The few churches in Pyongyang are maintained by the state in order to give the appearance of religious practice; congregants are actors bussed in to services for the benefit of tourists.

It hasn’t always been this way. North Korea actually has a long history with Christianity. Catholic missionaries first arrived on the Korean Peninsula in 1784. There, prominent Korean Studies historian Andrei Lankov reports, the Church took root with such success that by the 1920s, Pyongyang was known among missionaries as “the Jerusalem of the East.” Kim Il-sung himself grew up in a Christian household, and was reportedly a church organist as a teenager.

In her book Escape from North Korea, journalist Melanie Kirkpatrick writes of North Korea’s underground church. Figures reporting on the size of such organizations are inherently subject to inaccuracy, but her estimate puts their number at 200,000 to 400,000 adherents, somewhere around 1% of North Korea’s population.

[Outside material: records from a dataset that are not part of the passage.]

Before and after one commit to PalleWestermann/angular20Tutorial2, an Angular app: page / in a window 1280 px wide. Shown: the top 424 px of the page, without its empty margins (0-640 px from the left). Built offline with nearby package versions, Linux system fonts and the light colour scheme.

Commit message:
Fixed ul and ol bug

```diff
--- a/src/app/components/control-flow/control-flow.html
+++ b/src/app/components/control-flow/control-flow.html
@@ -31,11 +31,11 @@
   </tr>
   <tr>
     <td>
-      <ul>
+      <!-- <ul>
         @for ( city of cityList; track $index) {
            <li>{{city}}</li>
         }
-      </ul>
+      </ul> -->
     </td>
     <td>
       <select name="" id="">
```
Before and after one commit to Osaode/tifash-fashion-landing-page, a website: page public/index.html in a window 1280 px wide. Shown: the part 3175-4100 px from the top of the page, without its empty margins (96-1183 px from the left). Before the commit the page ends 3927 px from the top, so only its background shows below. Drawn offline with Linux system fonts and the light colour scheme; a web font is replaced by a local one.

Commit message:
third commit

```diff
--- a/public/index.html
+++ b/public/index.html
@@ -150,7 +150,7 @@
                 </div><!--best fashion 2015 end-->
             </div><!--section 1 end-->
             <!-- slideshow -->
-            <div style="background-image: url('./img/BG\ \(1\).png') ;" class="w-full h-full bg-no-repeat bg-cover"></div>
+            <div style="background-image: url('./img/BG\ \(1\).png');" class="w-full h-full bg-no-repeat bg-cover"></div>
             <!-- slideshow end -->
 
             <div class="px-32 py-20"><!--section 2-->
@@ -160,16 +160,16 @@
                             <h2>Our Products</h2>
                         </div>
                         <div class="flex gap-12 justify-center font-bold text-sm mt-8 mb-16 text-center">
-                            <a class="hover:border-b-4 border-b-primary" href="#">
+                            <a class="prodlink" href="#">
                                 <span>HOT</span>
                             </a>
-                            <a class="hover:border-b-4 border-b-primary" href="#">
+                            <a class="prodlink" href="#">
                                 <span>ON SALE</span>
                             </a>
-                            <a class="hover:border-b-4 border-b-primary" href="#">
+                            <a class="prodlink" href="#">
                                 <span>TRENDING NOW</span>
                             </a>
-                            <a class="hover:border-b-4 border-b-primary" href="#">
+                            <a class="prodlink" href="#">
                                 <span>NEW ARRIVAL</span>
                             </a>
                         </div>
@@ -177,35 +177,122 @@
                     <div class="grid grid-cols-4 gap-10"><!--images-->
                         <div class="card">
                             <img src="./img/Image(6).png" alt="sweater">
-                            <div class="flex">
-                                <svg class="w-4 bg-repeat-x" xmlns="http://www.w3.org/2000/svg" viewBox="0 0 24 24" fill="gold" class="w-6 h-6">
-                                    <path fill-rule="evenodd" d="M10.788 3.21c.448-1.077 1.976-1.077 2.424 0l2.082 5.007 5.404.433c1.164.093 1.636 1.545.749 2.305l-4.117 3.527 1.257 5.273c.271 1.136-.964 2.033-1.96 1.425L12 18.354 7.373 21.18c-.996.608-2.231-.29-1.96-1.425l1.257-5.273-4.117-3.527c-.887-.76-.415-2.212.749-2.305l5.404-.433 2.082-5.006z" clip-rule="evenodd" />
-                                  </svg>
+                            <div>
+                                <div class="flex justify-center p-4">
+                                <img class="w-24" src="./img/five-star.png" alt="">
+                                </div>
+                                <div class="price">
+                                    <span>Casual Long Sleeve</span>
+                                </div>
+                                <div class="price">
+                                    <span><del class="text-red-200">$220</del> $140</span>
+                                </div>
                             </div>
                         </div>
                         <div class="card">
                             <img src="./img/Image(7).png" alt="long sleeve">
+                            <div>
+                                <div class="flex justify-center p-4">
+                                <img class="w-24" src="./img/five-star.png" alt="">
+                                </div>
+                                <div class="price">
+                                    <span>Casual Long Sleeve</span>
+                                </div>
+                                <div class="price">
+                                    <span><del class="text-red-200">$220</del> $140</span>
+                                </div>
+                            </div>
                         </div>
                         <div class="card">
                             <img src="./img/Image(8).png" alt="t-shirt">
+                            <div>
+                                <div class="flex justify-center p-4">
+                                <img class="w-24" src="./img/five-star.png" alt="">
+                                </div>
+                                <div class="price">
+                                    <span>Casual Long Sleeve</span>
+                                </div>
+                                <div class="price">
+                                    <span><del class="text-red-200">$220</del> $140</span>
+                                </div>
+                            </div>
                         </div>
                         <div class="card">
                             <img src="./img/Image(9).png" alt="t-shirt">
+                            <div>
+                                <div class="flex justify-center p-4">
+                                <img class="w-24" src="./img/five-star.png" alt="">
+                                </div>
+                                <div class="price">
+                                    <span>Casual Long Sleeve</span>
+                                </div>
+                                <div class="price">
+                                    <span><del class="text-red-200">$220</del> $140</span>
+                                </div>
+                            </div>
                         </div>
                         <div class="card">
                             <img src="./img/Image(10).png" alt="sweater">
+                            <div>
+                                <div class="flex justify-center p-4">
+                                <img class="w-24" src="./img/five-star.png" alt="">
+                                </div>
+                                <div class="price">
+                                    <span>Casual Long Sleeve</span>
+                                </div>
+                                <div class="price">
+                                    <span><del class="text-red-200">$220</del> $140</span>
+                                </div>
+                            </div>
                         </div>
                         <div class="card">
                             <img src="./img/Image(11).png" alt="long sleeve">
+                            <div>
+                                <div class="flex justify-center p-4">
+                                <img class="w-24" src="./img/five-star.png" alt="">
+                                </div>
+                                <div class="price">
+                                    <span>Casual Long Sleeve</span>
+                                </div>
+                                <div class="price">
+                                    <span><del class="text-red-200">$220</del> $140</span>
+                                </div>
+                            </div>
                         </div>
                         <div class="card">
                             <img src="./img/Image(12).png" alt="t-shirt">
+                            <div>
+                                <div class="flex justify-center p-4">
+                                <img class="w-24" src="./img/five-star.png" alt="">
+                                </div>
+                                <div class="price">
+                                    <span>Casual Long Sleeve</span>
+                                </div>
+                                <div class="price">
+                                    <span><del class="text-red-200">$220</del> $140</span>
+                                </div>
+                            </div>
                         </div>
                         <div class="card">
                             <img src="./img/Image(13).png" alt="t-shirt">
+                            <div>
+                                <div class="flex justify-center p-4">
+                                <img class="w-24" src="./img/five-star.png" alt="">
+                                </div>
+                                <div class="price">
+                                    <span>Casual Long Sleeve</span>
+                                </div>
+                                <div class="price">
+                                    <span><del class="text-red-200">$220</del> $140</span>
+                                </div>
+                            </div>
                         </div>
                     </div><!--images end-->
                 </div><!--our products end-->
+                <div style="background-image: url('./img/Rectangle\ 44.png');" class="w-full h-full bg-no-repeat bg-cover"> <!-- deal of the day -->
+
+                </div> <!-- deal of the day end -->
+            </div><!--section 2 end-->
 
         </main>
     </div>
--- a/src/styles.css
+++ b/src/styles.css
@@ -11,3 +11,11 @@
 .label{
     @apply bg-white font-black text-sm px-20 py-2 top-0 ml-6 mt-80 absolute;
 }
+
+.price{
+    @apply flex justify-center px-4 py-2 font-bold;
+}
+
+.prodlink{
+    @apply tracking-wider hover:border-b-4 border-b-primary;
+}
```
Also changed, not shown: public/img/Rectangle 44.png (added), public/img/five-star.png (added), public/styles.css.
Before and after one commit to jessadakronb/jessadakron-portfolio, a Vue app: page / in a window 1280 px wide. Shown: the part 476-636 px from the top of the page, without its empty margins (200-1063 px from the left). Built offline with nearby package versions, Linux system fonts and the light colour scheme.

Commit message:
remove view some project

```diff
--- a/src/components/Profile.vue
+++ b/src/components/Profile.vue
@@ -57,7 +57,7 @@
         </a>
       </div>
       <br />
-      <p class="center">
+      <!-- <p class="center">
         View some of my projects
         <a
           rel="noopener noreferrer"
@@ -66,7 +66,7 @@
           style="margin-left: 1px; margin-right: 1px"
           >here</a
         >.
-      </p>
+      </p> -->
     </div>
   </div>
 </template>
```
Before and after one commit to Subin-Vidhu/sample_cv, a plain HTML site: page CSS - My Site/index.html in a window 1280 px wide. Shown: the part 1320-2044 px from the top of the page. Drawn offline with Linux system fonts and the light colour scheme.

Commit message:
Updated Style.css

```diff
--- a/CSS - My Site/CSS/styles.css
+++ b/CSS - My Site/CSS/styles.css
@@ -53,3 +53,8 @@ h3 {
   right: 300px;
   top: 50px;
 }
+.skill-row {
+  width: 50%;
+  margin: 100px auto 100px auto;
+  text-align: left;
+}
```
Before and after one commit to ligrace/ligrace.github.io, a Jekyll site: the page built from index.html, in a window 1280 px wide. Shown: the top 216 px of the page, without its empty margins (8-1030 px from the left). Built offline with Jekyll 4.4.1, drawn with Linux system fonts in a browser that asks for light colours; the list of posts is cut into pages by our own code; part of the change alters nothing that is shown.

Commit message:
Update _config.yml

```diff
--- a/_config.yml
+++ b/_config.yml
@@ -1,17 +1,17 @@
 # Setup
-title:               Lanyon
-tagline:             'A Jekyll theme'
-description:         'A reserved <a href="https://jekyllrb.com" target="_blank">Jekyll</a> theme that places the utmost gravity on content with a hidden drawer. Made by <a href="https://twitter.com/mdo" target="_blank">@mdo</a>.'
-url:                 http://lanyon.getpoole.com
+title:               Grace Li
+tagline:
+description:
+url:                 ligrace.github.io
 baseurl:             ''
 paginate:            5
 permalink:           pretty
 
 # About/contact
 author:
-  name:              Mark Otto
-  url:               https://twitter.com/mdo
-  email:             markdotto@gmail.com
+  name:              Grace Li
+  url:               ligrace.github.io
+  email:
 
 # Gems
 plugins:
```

Though their numbers are small, Christians in North Korea are important for at least two key reasons. First, they are faithful in quiet opposition to an ideology of state propaganda that amounts to a religion of dictator worship. The modest ideological diversity they represent is anathema to authoritarianism and may constitute the seeds of a freer future North Korea.

Second, Christians are key actors in what Kirkpatrick calls Asia’s underground railroad – a network of safe houses that help North Korean defectors escape to China and beyond. Defectors’ testimonies bring to light the heinous human rights abuses of the Kim regime, which will eventually oblige the international community to respond. The defectors also reach out to their family and friends in North Korea with reports of the outside world, exposing what the state propaganda calls “paradise on earth” for the hellish prison it really is.

[Huffington Post]